The solution? Get county commissioners to pay for a trapper – and that’s what they did.
Ronald W. “Trapper” Rhoades started in the county July 1. But he’s no stranger to Palo Pinto County. He was the county’s trapper from 1985-92. From there he went to Erath County where over that seven-year period he trapped around 7,000 hogs. Then he was trouble shooter for a feral hog program until he started back in Palo Pinto County.
The program falls under the USDA Wildlife Services on the federal side and the Texas Agrilife Extension Service of Texas A&M on the state side. It costs the county $2,200 per month, the fees going partially to the trapper’s salary and the rest for supplies, materials and transportation.
But feral hogs are a relatively new problem compared to when the program began in 1915 when wolves were killing livestock.
“There’s no wolves left in Texas,” says Rhoades. "Bobcats, mountain lions live here, they’ve always been here.”
He says Palo Pinto County with its rocks, hills and water is ideal for the big cats.
But the problem now is feral hogs.
“Just like this county, there weren’t any hogs when I started,” notes Rhoades. “Like the state, they’re just all over.”
And they’re doing plenty of damage – to crops, fences and wildlife.
“Vehicle damage – there’s more vehicle fatalities from people hitting hogs.”
He says most of the hogs are domestic.
“It takes three generations to convert back to an old-world hog,” Rhoades explains.
“A lot of hogs with big, long noses with characteristics of Russian boars, it’s just not there,” he says with a shake of his head. They, too, are domestic in origin. And there is some danger for people.
“In certain cases, if a sow has a litter, they will attack you,” he warns. “Lots of deer hunters are cut by hogs.”
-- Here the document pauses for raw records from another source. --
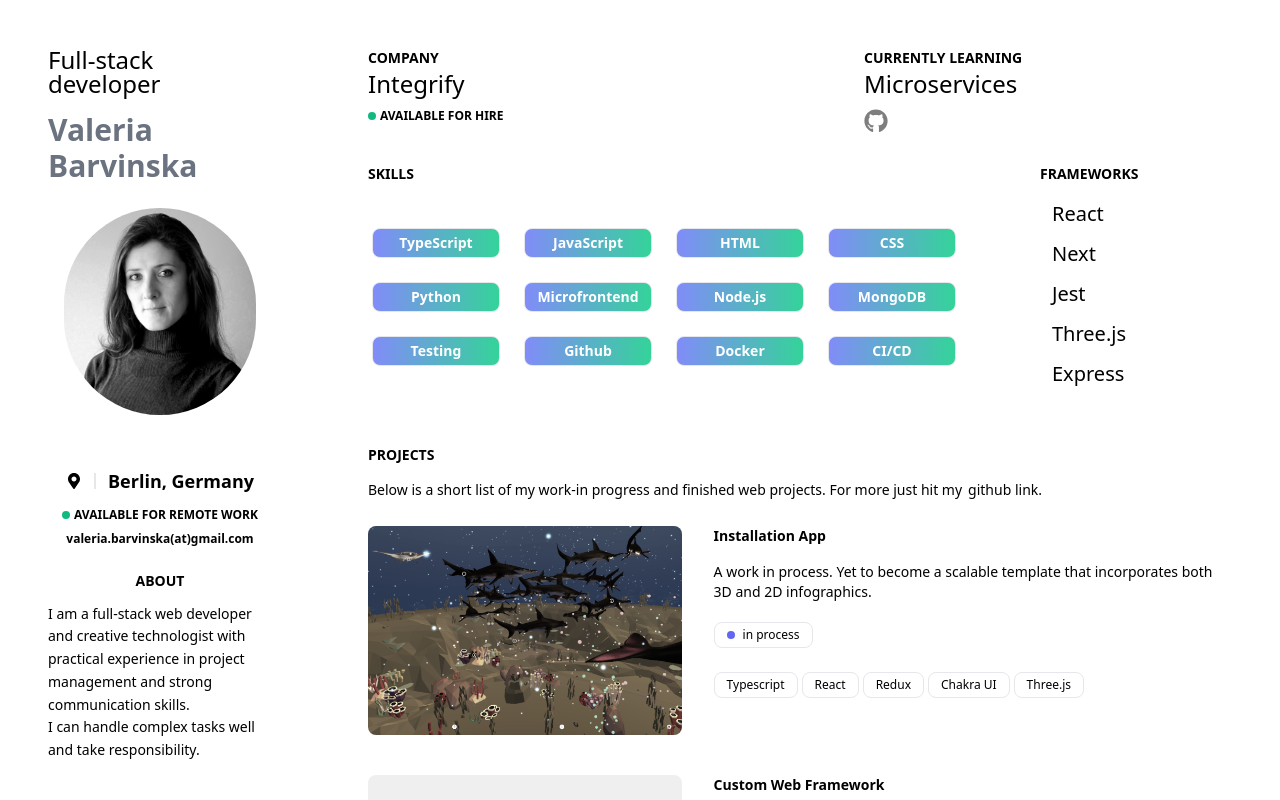
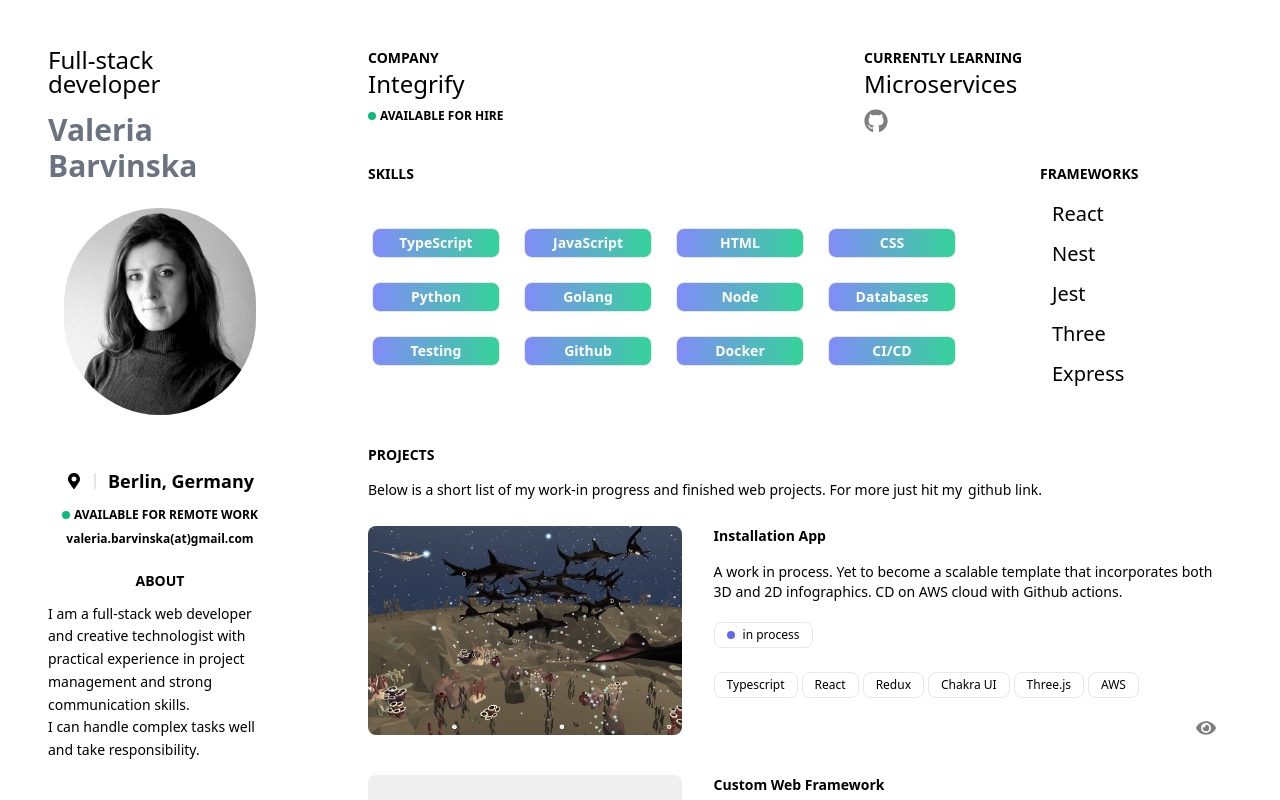
Before and after one commit to faultyagatha/devprofile, a React (Create React App) app: page / in a window 1280 px wide. Shown: the top 800 px of the page. Built offline with nearby package versions, Linux system fonts and the light colour scheme.

Commit message:
add project link, change project description

```diff
--- a/src/data/index.ts
+++ b/src/data/index.ts
@@ -16,9 +16,9 @@
       "HTML",
       "CSS",
       "Python",
-      "Microfrontend",
-      "Node.js",
-      "MongoDB",
+      "Golang",
+      "Node",
+      "Databases",
       "Testing",
       "Github",
       "Docker",
@@ -27,9 +27,9 @@
     ],
     frameworks: [
       "React",
-      "Next",
+      "Nest",
       "Jest",
-      "Three.js",
+      "Three",
       "Express"
     ],
     focus: {
@@ -41,10 +41,10 @@
     {
       name: "Installation App",
       image: "img/project-installation.png",
-      // url: "https://github.com/faultyagatha/custom-web-framework-ts",
-      description: "A work in process. Yet to become a scalable template that incorporates both 3D and 2D infographics.",
+      liveUrl: "http://installation-app.s3-website.eu-central-1.amazonaws.com/",
+      description: "A work in process. Yet to become a scalable template that incorporates both 3D and 2D infographics. CD on AWS cloud with Github actions.",
       status: "in process",
-      tags: ["Typescript", "React", "Redux", "Chakra UI", "Three.js"]
+      tags: ["Typescript", "React", "Redux", "Chakra UI", "Three.js", "AWS"]
     },
     {
       name: "Custom Web Framework",
```
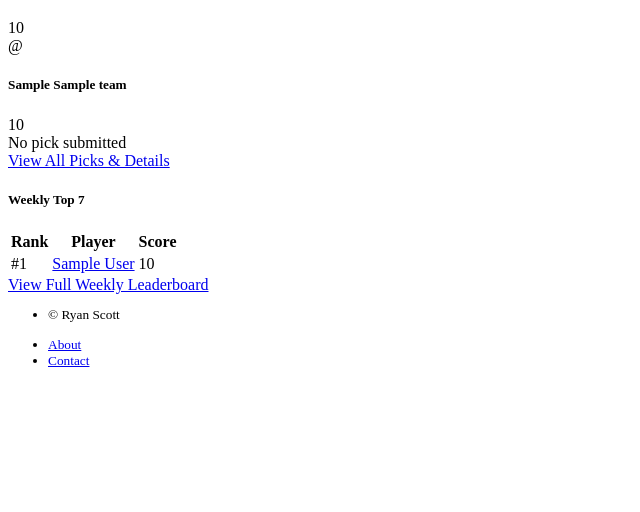
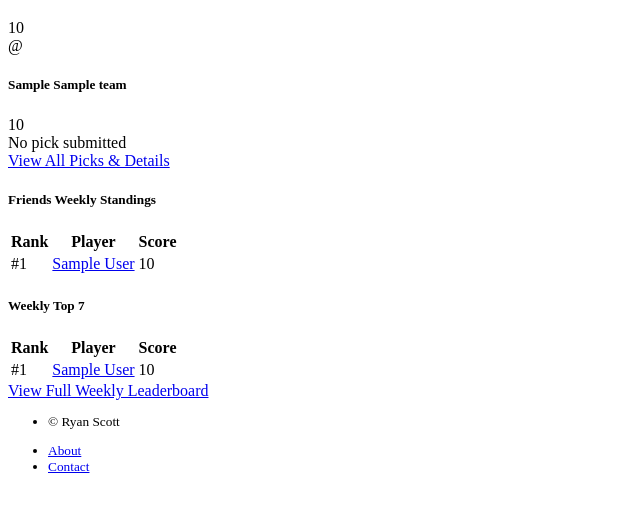
Before and after one commit to Razator73/ufa_picks, a Flask app: template ufa_picks/templates/games/post_week.html in a window 1280 px wide. Shown: the part 270-782 px from the top of the page, without its empty margins (0-640 px from the left). Run offline with Flask 3, Linux system fonts and the light colour scheme; tables that the repository leaves empty hold one stand-in row (values such as "Sample post"); the template is opened without the code that fills it: values that come from a table or form of the project are taken from there, most other values are stand-ins (such as "Sample title", 1, 10 or a date in 2020); form fields are guessed from the names that the template uses; parts of the project's set-up code (start-up, migrations or seed data) failed here and were passed over; some libraries are stand-ins or nearby versions.

Commit message:
Add friends tables to week views

```diff
--- a/ufa_picks/templates/games/post_week.html
+++ b/ufa_picks/templates/games/post_week.html
@@ -70,8 +70,42 @@
             {% endfor %}
         </div>
 
-        <!-- Weekly Top 7 Sidebar -->
+        <!-- Sidebar -->
         <div class="col-lg-4">
+            <!-- Friends Standings -->
+            <div class="card shadow-sm mb-4">
+                <div class="card-header bg-info text-dark d-flex justify-content-between align-items-center">
+                    <h5 class="mb-0">Friends Weekly Standings</h5>
+                    <i class="bi bi-people-fill"></i>
+                </div>
+                <div class="card-body p-0">
+                    <table class="table table-hover mb-0">
+                        <thead class="table-light">
+                            <tr>
+                                <th>Rank</th>
+                                <th>Player</th>
+                                <th class="text-end">Score</th>
+                            </tr>
+                        </thead>
+                        <tbody>
+                            {% for entry in followed_week_ranked %}
+                            <tr {% if current_user.id == entry.user.id %}class="table-primary fw-bold" {% endif %}>
+                                <td>#{{ entry.rank }}</td>
+                                <td>
+                                    <a href="{{ url_for('user.profile', user_id=entry.user.id) }}"
+                                        class="text-decoration-none">
+                                        {{ entry.user.full_name }}
+                                    </a>
+                                </td>
+                                <td class="text-end">{{ entry.score }}</td>
+                            </tr>
+                            {% endfor %}
+                        </tbody>
+                    </table>
+                </div>
+            </div>
+
+            <!-- Weekly Top 7 Sidebar -->
             <div class="card shadow-sm sticky-top" style="top: 20px; z-index: 100;">
                 <div class="card-header bg-dark text-white">
                     <h5 class="mb-0">Weekly Top 7</h5>
--- a/ufa_picks/user/views.py
+++ b/ufa_picks/user/views.py
@@ -57,7 +57,7 @@ def members(year):
     query = request.args.get("q", "").lower()
     page = request.args.get("page", 1, type=int)
     week_filter = request.args.get("week", type=int)
-    per_page = 20
+    per_page = 10
 
     ranked_players = get_leaderboard_cache(year, week_filter)
     display_players = []
```
Also changed, not shown: tests/test_weekly_views.py (+33 -0 lines), ufa_picks/game/views.py (+12 -4 lines), ufa_picks/templates/games/pre_week.html (+35 -1 lines).
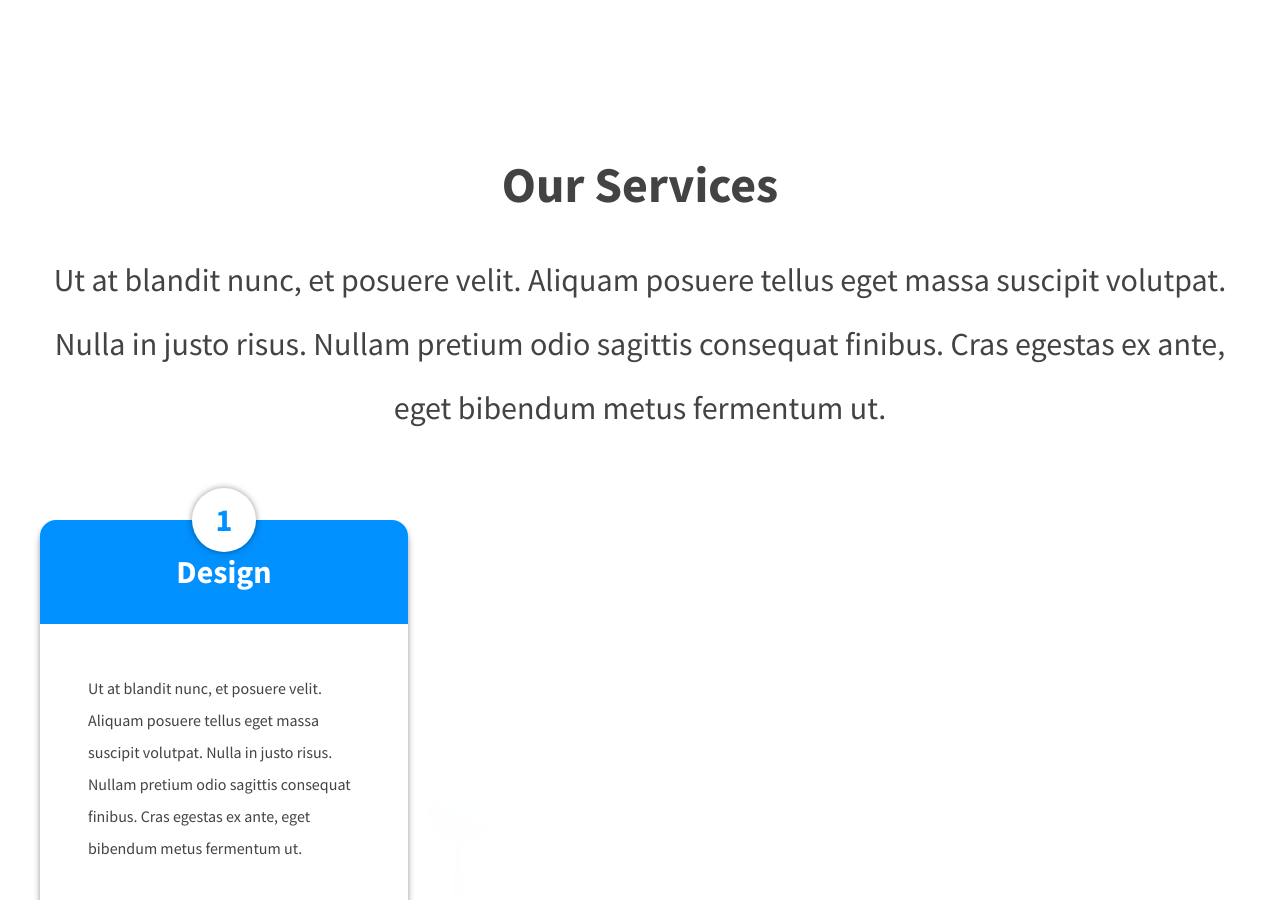
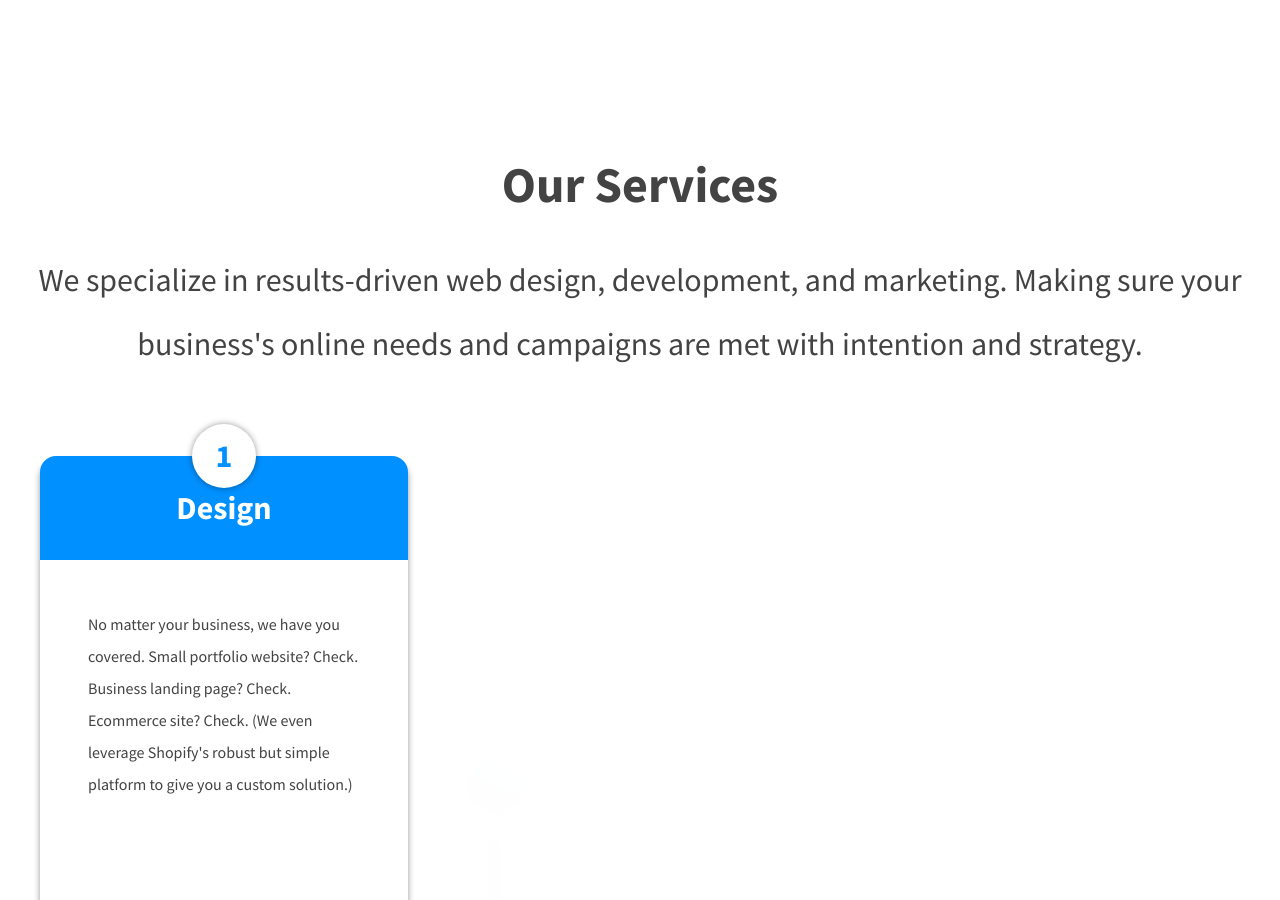
Before and after one commit to guzmanayalao/site, a Jekyll site: the page built from index.md, in a window 1280 px wide and 900 px high, scrolled down 907 px. Built offline with Jekyll 4.4.1, drawn with Linux system fonts in a browser that asks for light colours; some of the changed text lies outside the part shown.

Commit message:
Updated Index

```diff
--- a/index.md
+++ b/index.md
@@ -5,24 +5,26 @@ subheading: SITE provides branding, web development, and digital marketing strat
   that get you results.
 contactButton: Contact me now
 ourServicesSectionTitle: Our Services
-ourServicesSectionBlurb: Ut at blandit nunc, et posuere velit. Aliquam posuere tellus
-  eget massa suscipit volutpat. Nulla in justo risus. Nullam pretium odio sagittis
-  consequat finibus. Cras egestas ex ante, eget bibendum metus fermentum ut.
+ourServicesSectionBlurb: 'We specialize in results-driven web design, development,
+  and marketing. Making sure your business''s online needs and campaigns are met with
+  intention and strategy. '
 ourResultsSectionTitle: Our Results
-ourResultsSectionBlurb: Ut at blandit nunc, et posuere velit. Aliquam posuere tellus
-  eget massa suscipit volutpat. Nulla in justo risus. Nullam pretium odio sagittis
-  consequat finibus. Cras egestas ex ante, eget bibendum metus fermentum ut.
+ourResultsSectionBlurb: "We're a new company and we're growing alongside you. But
+  we practice what we preach--anything we're doing to grow Site will be used to grow
+  your business. (We bet you found us on social media or google ads? \U0001F609)"
 card1_title: Design
-card1_blurb: Ut at blandit nunc, et posuere velit. Aliquam posuere tellus eget massa
-  suscipit volutpat. Nulla in justo risus. Nullam pretium odio sagittis consequat
-  finibus. Cras egestas ex ante, eget bibendum metus fermentum ut.
+card1_blurb: 'No matter your business, we have you covered. Small portfolio website?
+  Check. Business landing page? Check. Ecommerce site? Check. (We even leverage Shopify''s
+  robust but simple platform to give you a custom solution.) '
 card2_title: Web Development
-card2_blurb: Ut at blandit nunc, et posuere velit. Aliquam posuere tellus eget massa
-  suscipit volutpat. Nulla in justo risus. Nullam pretium odio sagittis consequat
-  finibus. Cras egestas ex ante, eget bibendum metus fermentum ut.
+card2_blurb: 'We understand compatibility and SEO. Yes, we use the latest and greatest
+  in tech, but we never put that ahead of your potential customers. We offer compatible,
+  modern, and fast solutions. By leveraging Siteleaf''s CMS and Jekyll, we give you
+  total control of your site. '
 card3_title: Marketing
-card3_blurb: Ut at blandit nunc, et posuere velit. Aliquam posuere tellus eget massa
-  suscipit volutpat. Nulla in justo risus. Nullam pretium odio sagittis consequat
-  finibus. Cras egestas ex ante, eget bibendum metus fermentum ut.
+card3_blurb: 'If you have a website already, we can help you reach the people you
+  need. A website isn''t any good if people can''t find it. Let''s get you set up
+  with results-driven digital marketing. We offer Google Ads (Search and Display),
+  Facebook, Instagram, Twitter, and SnapChat marketing. '
 layout: home
 ---
```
In addition, coyotes will also be trapped.
Jan Loven, a district supervisor, explained the coyote problem.
“Palo Pinto County has always had a high coyote population,” Loven says. “You’re not alone. There’s probably nowhere that coyotes kill more than the Metroplex – they’re killing every night.”
He cites reasons for the increase in the coyote population. The first is the use of a chemical poison - Compound 1080.
“When I first came, we had Compound 1080, designed to kill certain species,” he notes. “We can’t use it any more.”
Loven explains that environmental groups oppose the use despite proof that it would not kill other animals. But ranchers started using it.
“Ranchers got this and increased the dose 10 times and killed everything in the pasture,” he explains. “EPA banned it, we lost that control tool.
“Another is the difference in land usage – a lot of properties are not raising anything anymore,” he says.
Loven adds that because there is less agricultural use, coyotes now have more places to live and breed.
“We have a whole lot of suburban development – you call them ranchettes, we call them smorgasbords.”
He explains that coyotes can come in at night, take ducks, chickens and other small animals before moving on to another home.
“That’s been going on for 15 years.”
“Another thing we have more of is rabies,” says Rhoades. “When the fur market was healthy, we didn’t have the rabies we have now in Texas."